→ **TASK DETAILS**
Search the material for lines containing the word "QLabel", and copy each one.

→ **LISTED ENTRIES**
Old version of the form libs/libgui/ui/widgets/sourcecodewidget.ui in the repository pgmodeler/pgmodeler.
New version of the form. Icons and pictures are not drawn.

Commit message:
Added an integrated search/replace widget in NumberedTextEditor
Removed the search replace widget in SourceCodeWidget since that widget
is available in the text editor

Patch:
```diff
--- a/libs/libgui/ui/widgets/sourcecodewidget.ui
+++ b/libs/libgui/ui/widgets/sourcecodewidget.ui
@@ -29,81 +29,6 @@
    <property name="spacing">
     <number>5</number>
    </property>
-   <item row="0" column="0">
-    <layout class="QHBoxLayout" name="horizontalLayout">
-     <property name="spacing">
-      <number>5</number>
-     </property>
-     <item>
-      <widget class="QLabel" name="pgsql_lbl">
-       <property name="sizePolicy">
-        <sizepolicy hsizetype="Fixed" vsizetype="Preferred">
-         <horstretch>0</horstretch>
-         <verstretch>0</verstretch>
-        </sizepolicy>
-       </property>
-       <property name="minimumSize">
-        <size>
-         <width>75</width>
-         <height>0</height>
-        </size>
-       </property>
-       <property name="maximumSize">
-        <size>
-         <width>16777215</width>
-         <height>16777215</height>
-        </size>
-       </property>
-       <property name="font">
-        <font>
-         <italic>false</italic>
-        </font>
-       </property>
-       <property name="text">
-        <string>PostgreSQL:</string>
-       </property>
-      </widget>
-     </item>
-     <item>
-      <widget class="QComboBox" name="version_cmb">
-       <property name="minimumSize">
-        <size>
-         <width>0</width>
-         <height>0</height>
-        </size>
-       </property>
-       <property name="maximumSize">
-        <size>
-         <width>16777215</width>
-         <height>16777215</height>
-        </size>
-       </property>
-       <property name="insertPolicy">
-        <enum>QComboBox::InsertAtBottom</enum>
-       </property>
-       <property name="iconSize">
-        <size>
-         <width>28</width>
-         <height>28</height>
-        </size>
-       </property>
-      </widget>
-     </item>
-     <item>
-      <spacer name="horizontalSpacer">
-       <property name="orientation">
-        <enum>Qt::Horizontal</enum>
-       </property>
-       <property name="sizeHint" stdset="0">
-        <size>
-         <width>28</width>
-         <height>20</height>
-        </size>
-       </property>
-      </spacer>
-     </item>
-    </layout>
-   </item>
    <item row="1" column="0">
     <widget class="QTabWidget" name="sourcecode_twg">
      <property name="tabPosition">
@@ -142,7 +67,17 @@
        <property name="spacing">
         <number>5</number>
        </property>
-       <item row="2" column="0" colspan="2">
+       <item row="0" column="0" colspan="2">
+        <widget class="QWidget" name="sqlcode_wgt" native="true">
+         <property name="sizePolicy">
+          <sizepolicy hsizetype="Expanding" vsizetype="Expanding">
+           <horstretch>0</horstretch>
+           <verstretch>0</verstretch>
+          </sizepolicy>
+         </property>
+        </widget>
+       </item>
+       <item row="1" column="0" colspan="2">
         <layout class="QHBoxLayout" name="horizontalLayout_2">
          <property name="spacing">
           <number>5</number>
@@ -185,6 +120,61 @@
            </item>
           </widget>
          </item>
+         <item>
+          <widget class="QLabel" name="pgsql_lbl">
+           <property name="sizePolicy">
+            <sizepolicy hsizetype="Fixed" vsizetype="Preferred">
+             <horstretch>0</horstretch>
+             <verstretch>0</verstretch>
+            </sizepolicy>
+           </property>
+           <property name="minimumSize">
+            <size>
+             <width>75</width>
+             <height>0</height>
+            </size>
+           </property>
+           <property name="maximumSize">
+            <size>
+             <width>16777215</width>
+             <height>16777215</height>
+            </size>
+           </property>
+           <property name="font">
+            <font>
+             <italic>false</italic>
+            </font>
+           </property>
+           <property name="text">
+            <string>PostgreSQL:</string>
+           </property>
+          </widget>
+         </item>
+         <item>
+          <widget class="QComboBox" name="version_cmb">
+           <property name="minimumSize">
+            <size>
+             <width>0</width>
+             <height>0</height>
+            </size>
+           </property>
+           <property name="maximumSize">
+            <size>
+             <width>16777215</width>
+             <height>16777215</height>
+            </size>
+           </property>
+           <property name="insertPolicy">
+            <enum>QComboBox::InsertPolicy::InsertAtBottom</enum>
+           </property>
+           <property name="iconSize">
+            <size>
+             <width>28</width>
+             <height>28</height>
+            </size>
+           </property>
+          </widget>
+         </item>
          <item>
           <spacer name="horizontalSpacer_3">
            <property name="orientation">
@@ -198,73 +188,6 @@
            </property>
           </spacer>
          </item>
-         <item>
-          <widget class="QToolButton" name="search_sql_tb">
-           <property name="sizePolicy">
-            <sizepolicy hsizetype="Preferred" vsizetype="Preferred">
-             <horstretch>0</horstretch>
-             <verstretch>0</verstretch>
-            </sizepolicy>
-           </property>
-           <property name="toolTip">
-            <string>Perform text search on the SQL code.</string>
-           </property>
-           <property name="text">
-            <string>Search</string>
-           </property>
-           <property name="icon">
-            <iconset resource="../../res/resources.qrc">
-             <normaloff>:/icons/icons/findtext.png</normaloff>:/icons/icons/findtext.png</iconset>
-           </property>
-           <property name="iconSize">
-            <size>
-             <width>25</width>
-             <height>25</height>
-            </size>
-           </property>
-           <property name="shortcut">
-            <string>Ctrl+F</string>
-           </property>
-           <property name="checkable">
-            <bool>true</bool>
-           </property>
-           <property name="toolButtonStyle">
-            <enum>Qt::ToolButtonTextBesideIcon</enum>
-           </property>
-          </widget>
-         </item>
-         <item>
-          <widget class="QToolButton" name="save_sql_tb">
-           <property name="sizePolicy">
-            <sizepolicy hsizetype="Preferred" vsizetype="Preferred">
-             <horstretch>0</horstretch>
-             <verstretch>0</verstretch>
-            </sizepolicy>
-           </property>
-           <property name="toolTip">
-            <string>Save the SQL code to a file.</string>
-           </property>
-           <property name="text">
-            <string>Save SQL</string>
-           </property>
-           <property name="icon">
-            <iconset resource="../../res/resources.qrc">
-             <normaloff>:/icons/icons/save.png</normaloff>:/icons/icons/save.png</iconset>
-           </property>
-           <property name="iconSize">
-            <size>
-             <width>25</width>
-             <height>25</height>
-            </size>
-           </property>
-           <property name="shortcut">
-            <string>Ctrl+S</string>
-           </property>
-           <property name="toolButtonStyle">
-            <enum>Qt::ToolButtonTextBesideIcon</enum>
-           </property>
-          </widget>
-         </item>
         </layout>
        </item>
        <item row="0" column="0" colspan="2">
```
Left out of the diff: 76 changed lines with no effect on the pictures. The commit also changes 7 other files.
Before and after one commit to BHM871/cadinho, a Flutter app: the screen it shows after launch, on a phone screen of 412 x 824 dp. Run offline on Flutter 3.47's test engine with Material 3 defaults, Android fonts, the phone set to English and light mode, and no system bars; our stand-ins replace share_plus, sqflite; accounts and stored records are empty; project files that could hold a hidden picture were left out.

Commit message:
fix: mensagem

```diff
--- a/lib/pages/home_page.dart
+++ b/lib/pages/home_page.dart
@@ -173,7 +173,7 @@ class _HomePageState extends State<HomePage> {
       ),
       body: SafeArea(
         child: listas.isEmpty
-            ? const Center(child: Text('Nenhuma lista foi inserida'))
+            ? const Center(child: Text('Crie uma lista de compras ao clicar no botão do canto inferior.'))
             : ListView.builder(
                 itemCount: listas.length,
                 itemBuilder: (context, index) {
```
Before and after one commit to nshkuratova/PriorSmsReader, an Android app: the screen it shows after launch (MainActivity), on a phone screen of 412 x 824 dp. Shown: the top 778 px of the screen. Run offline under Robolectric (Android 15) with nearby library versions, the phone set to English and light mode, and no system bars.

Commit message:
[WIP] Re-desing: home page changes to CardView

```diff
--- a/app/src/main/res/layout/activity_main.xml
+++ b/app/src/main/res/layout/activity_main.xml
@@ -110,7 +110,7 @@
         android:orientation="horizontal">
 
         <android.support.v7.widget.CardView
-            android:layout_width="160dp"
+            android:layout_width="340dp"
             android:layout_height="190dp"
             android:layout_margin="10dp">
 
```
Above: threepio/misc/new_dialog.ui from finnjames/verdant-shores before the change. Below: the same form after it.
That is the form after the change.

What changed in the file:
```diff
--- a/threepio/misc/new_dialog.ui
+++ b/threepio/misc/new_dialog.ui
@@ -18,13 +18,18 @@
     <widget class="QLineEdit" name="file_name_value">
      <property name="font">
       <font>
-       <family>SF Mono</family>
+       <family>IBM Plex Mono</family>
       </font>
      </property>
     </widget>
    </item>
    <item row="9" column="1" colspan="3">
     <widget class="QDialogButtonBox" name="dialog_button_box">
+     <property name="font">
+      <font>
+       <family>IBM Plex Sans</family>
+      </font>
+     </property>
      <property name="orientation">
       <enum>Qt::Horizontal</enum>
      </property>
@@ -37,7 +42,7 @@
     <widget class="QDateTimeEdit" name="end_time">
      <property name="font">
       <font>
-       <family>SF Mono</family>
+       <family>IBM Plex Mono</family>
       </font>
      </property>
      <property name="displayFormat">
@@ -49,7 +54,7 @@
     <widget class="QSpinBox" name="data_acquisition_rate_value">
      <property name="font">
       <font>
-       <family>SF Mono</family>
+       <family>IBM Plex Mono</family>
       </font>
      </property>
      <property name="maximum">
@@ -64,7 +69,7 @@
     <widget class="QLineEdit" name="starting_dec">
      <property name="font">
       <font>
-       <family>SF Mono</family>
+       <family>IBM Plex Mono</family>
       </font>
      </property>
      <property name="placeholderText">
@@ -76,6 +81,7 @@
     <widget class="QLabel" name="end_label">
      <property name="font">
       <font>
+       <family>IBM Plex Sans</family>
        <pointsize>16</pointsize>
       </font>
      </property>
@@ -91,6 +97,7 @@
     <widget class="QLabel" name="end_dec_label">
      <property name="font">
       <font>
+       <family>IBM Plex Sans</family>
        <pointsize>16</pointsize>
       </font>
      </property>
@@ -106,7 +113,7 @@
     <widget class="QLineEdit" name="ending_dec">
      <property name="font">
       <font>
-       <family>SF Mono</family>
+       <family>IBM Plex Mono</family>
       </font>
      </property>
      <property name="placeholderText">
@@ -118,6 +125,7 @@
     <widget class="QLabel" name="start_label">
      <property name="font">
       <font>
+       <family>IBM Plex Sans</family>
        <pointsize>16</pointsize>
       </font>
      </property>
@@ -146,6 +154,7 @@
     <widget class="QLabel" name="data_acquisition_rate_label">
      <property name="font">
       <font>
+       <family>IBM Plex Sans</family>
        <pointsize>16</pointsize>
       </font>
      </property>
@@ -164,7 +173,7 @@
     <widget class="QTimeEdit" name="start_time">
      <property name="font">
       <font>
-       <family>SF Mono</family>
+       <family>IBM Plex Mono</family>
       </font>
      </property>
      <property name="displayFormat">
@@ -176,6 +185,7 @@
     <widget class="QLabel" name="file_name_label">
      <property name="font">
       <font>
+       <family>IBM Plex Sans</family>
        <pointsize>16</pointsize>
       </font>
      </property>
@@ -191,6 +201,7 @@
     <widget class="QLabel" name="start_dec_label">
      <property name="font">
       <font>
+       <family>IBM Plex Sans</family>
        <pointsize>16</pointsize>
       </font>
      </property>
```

→ **SOLUTION TO THE EXERCISE**
-      <widget class="QLabel" name="pgsql_lbl">
+          <widget class="QLabel" name="pgsql_lbl">
     <widget class="QLabel" name="end_label">
     <widget class="QLabel" name="end_dec_label">
     <widget class="QLabel" name="start_label">
     <widget class="QLabel" name="data_acquisition_rate_label">
     <widget class="QLabel" name="file_name_label">
     <widget class="QLabel" name="start_dec_label">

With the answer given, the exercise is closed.